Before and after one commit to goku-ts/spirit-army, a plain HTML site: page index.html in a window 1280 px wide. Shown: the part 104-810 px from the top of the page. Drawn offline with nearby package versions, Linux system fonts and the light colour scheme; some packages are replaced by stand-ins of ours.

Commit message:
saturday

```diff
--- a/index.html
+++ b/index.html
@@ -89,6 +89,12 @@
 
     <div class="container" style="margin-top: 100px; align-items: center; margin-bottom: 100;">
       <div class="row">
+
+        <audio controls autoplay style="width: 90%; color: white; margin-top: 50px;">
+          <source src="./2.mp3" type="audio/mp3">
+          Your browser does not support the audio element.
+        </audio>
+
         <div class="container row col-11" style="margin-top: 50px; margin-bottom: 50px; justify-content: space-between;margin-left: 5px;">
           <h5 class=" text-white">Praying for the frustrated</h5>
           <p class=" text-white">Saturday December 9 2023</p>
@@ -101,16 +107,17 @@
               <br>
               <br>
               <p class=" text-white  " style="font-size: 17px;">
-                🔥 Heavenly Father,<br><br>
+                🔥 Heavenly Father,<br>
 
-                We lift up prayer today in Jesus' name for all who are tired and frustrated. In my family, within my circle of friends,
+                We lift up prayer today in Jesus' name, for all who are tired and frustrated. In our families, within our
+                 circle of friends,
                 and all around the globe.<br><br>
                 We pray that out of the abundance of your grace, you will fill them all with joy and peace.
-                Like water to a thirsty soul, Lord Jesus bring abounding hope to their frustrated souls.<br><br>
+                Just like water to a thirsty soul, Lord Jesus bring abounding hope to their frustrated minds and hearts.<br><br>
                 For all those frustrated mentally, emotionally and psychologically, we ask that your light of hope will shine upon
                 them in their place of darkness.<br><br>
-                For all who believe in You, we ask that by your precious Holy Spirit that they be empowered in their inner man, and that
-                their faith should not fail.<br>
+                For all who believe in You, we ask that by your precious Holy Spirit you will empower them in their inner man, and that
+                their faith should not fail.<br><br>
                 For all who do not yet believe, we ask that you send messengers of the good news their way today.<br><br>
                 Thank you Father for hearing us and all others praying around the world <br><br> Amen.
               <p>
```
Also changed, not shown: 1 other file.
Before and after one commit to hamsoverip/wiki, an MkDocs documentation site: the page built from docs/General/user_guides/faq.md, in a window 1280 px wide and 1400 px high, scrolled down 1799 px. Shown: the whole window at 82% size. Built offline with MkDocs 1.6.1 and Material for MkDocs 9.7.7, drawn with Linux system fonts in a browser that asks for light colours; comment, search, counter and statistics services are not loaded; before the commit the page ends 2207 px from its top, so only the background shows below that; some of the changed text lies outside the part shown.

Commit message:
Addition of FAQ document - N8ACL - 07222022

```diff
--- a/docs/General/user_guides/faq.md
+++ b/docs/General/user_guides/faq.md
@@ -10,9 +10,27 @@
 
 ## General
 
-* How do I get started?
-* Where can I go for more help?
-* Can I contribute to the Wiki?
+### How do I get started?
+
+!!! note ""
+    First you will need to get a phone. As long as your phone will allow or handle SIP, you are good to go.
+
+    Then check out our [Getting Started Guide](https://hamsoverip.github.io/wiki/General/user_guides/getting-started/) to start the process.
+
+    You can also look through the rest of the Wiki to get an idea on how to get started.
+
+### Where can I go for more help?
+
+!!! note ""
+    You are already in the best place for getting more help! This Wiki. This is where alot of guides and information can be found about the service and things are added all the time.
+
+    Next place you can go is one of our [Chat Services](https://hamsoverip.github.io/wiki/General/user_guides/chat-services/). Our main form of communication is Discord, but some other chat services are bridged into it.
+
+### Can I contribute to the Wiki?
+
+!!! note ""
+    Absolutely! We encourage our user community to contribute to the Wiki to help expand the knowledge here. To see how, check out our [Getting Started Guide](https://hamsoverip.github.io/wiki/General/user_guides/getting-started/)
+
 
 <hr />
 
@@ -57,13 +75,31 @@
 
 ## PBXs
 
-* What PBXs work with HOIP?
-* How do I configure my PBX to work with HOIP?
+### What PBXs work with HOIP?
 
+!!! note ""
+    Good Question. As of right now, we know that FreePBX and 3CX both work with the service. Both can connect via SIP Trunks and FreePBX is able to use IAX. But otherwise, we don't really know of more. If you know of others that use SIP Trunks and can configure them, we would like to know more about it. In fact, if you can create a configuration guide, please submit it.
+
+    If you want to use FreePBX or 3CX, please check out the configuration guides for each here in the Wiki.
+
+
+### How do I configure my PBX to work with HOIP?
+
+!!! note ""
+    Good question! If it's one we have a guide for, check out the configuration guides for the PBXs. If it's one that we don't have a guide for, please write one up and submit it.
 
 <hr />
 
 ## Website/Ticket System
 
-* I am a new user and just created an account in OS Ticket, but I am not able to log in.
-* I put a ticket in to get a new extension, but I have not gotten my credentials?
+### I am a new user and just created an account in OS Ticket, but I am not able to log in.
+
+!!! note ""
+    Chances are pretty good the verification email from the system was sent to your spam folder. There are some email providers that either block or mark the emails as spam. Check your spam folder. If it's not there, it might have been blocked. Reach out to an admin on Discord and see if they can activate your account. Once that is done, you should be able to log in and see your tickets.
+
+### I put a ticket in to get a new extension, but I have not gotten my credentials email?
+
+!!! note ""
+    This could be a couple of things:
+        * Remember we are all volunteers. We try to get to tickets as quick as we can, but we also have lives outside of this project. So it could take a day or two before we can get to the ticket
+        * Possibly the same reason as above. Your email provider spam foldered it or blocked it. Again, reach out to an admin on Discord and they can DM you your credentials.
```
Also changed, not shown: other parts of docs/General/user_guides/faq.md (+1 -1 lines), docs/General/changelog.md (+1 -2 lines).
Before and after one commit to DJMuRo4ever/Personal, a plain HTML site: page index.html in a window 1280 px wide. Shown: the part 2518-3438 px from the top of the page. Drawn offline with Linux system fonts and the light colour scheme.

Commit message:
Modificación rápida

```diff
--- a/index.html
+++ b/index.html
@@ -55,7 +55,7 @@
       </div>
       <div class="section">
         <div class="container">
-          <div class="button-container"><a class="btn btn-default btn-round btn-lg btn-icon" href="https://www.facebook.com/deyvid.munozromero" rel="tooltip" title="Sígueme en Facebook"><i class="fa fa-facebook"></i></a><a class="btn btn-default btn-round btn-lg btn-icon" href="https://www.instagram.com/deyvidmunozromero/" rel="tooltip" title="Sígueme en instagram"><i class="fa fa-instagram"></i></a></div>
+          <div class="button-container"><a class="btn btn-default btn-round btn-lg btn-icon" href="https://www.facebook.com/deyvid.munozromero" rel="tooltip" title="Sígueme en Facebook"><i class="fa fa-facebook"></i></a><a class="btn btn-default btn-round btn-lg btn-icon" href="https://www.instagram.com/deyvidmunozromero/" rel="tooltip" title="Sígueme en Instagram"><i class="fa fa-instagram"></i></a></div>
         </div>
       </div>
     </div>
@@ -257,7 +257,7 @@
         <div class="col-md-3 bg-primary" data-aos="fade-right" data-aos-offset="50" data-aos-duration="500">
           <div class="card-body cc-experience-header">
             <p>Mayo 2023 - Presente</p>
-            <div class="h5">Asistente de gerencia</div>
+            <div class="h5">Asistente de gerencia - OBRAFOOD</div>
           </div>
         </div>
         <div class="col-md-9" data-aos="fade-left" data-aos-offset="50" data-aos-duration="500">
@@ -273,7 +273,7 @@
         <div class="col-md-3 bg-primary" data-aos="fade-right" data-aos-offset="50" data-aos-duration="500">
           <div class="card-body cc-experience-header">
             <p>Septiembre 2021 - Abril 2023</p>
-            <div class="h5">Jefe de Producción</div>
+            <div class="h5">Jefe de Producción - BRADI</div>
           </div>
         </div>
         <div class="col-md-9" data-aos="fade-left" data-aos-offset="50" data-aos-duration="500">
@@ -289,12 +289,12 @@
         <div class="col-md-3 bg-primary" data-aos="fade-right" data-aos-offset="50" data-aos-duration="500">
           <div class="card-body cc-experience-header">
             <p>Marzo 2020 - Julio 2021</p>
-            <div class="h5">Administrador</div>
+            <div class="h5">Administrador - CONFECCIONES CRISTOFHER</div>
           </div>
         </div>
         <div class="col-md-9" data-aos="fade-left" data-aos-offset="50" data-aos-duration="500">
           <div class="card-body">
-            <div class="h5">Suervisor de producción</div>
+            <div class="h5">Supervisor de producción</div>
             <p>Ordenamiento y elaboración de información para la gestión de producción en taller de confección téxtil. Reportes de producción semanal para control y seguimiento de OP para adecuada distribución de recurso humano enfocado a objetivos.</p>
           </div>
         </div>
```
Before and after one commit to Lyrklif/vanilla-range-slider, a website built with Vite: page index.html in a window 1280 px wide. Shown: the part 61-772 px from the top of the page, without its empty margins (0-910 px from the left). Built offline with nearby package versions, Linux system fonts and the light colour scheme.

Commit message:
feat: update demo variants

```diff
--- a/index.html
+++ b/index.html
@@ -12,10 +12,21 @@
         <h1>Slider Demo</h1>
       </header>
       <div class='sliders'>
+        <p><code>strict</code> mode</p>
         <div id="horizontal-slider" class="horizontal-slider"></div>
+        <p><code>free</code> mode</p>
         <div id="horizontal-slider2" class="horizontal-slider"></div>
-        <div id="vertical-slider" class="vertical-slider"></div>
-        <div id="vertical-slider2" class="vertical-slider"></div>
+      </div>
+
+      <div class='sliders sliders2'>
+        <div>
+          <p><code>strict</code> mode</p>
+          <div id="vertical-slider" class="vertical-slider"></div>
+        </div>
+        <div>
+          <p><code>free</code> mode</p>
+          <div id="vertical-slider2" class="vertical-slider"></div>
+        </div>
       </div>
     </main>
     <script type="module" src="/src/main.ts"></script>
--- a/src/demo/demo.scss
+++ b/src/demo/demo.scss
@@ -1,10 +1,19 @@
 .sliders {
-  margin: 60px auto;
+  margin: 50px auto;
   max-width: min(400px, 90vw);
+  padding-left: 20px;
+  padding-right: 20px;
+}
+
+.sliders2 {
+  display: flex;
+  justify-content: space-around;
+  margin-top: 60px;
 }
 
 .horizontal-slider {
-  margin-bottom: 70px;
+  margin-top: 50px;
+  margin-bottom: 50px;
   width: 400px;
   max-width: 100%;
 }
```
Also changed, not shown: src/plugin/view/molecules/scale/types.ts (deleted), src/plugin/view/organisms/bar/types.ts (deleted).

:::

[Task prompt] The answer must be every line of the records above that holds the word "please".

[Task result]
+    Good Question. As of right now, we know that FreePBX and 3CX both work with the service. Both can connect via SIP Trunks and FreePBX is able to use IAX. But otherwise, we don't really know of more. If you know of others that use SIP Trunks and can configure them, we would like to know more about it. In fact, if you can create a configuration guide, please submit it.
+    If you want to use FreePBX or 3CX, please check out the configuration guides for each here in the Wiki.
+    Good question! If it's one we have a guide for, check out the configuration guides for the PBXs. If it's one that we don't have a guide for, please write one up and submit it.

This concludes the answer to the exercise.